* **What you have to do**
Keep each line of the material that includes "DATETIME", and leave out the rest.

>>>

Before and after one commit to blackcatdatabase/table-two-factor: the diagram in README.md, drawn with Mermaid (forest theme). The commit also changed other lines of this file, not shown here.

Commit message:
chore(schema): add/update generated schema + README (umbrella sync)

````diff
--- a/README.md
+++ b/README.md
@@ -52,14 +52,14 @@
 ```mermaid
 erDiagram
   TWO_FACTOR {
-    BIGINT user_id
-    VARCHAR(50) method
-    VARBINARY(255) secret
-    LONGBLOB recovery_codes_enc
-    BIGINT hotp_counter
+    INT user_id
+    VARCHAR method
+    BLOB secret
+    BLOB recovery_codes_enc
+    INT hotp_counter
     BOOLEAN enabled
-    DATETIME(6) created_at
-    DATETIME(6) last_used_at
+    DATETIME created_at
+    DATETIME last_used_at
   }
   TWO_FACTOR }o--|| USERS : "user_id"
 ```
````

<<<
>>>

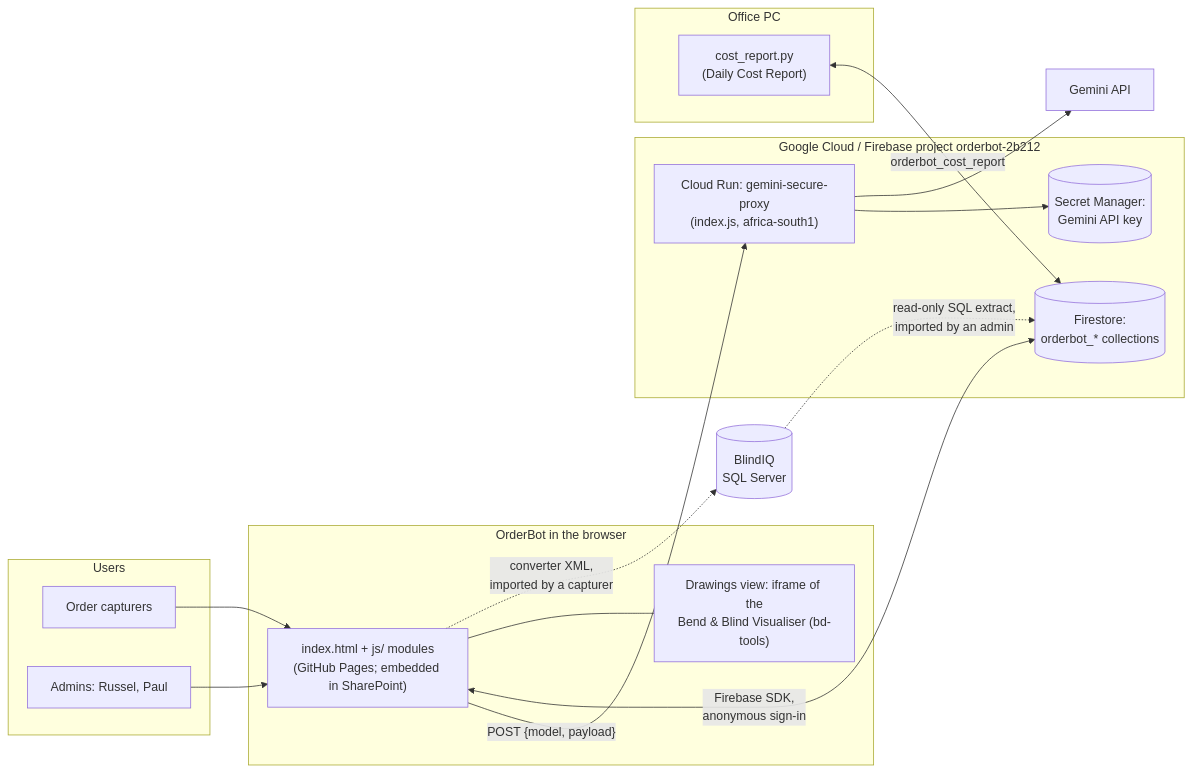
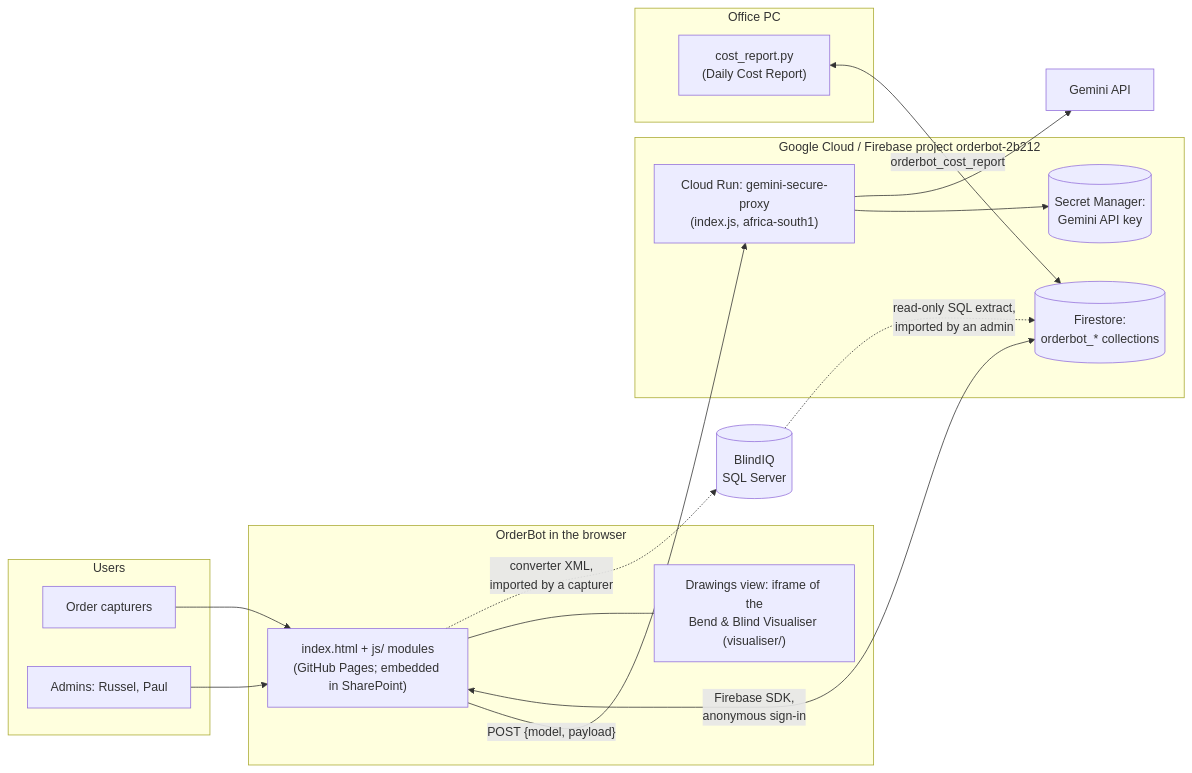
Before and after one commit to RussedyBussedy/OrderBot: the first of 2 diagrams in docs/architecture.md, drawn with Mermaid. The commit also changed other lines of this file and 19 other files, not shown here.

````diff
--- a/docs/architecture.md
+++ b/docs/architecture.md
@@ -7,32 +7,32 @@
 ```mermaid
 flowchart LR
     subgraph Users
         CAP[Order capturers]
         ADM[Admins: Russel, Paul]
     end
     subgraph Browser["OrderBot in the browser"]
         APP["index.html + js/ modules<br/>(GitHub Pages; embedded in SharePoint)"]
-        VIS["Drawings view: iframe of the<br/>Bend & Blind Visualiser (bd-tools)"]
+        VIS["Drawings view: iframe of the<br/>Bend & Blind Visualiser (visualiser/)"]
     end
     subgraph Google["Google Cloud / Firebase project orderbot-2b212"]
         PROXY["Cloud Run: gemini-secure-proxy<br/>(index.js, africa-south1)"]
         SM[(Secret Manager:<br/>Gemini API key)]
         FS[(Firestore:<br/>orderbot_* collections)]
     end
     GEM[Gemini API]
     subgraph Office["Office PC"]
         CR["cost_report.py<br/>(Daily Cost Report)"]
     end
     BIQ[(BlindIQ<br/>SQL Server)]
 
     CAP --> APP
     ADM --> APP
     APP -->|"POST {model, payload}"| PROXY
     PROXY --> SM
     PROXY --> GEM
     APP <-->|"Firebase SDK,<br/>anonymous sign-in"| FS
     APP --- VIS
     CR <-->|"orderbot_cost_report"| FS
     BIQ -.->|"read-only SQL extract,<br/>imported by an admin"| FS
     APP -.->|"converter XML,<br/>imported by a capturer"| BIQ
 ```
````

<<<
>>>

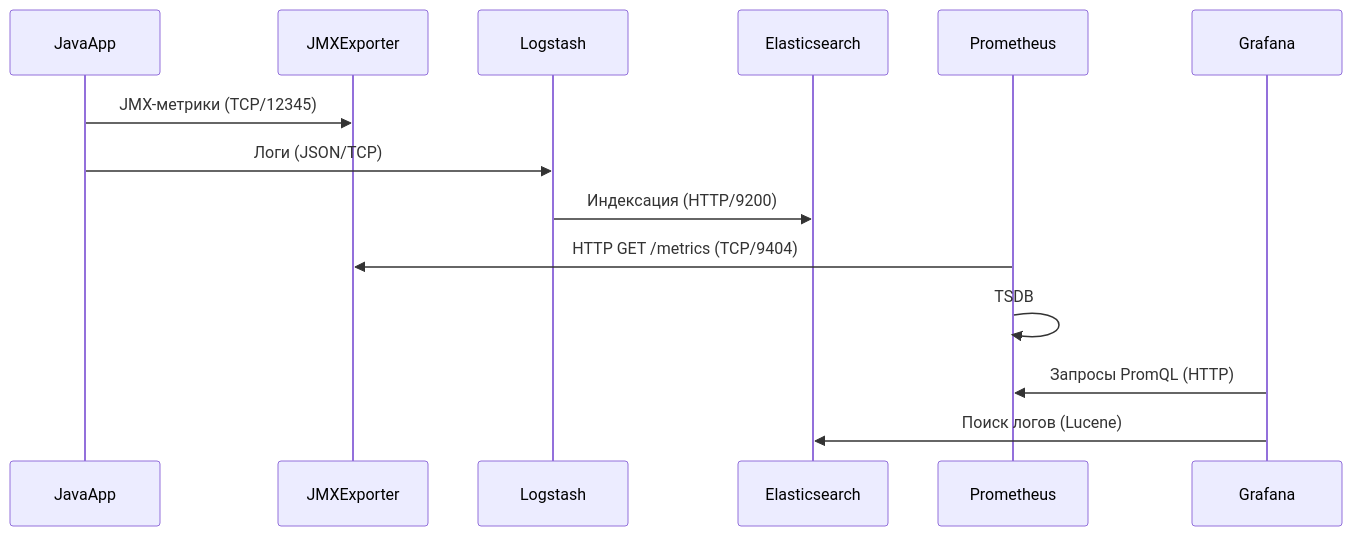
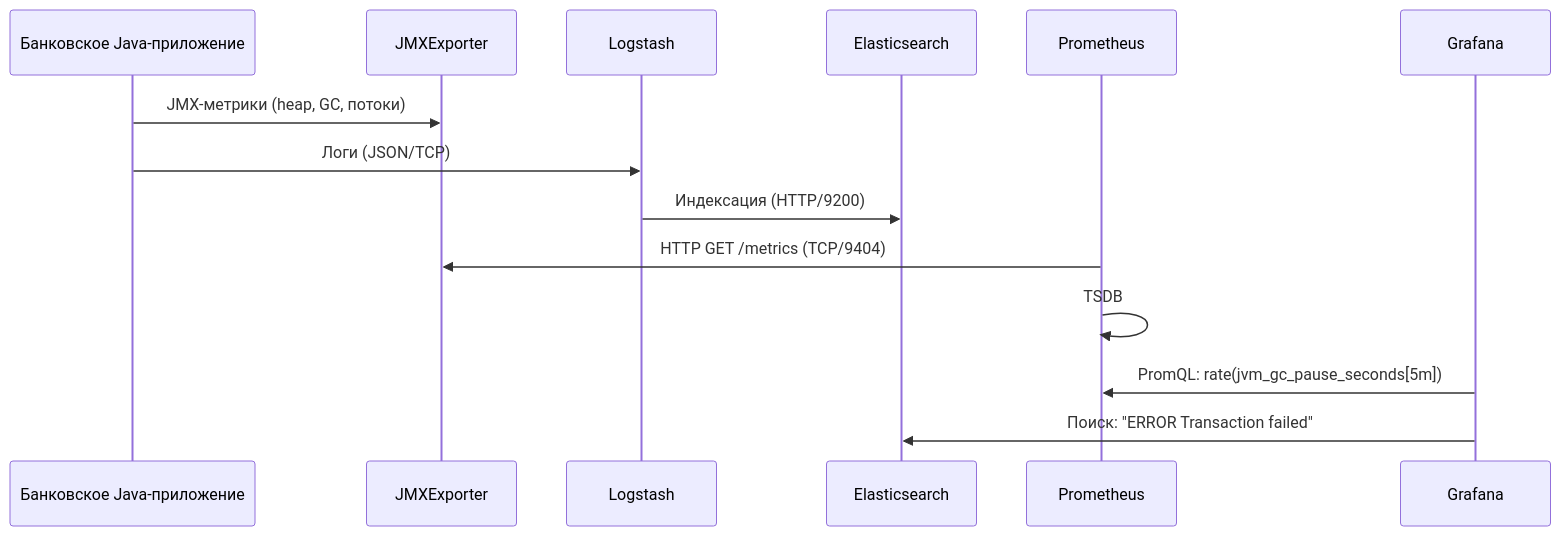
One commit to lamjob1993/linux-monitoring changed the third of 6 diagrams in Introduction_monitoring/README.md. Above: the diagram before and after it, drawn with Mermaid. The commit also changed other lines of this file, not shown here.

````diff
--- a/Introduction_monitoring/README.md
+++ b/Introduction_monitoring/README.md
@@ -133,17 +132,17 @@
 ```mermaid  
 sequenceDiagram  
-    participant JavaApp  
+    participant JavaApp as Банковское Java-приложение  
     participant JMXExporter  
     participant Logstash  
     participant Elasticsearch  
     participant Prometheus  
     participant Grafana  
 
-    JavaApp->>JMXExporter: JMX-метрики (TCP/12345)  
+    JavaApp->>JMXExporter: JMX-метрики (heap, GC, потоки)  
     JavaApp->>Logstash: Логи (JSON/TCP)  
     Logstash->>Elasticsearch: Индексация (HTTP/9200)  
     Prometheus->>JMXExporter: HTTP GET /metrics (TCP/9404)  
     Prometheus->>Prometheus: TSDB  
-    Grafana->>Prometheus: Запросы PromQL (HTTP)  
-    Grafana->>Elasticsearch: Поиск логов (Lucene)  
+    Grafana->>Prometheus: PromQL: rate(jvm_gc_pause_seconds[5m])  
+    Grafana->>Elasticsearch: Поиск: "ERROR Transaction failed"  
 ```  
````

<<<

* **Solution to this task**
-    DATETIME(6) created_at
-    DATETIME(6) last_used_at
+    DATETIME created_at
+    DATETIME last_used_at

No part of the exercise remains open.